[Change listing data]
──────────────────────────────

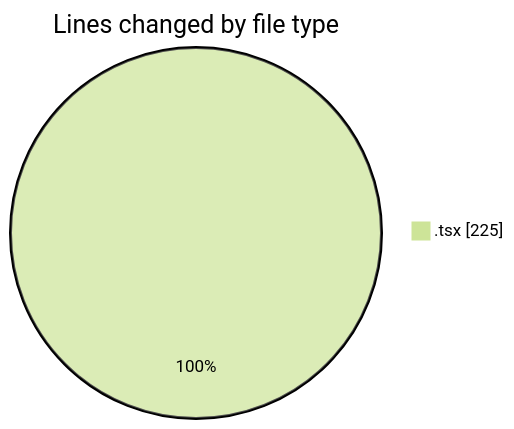
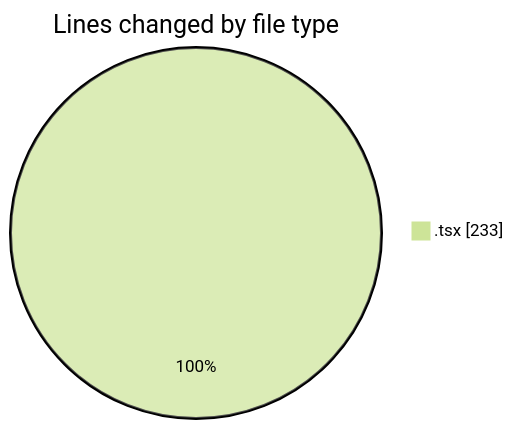
Before and after one commit to nxtqubesakshisongat/code-tracking: the first of 2 diagrams in 2026-06-30/nxtqube_webapp/README.md, drawn with Mermaid (forest theme). The commit also changed other lines of this file and 1 other file, not shown here.

````diff
--- a/2026-06-30/nxtqube_webapp/README.md
+++ b/2026-06-30/nxtqube_webapp/README.md
@@ -20,5 +20,5 @@
 ```mermaid
 pie showData
 title Lines changed by file type
-".tsx" : 225
+".tsx" : 233
 ```
````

──────────────────────────────

▸ ASSIGNMENT
Copy every line in the entries above that has the string "file" in it.

▸ REPLY TO THE TASK
Before and after one commit to nxtqubesakshisongat/code-tracking: the first of 2 diagrams in 2026-06-30/nxtqube_webapp/README.md, drawn with Mermaid (forest theme). The commit also changed other lines of this file and 1 other file, not shown here.
 title Lines changed by file type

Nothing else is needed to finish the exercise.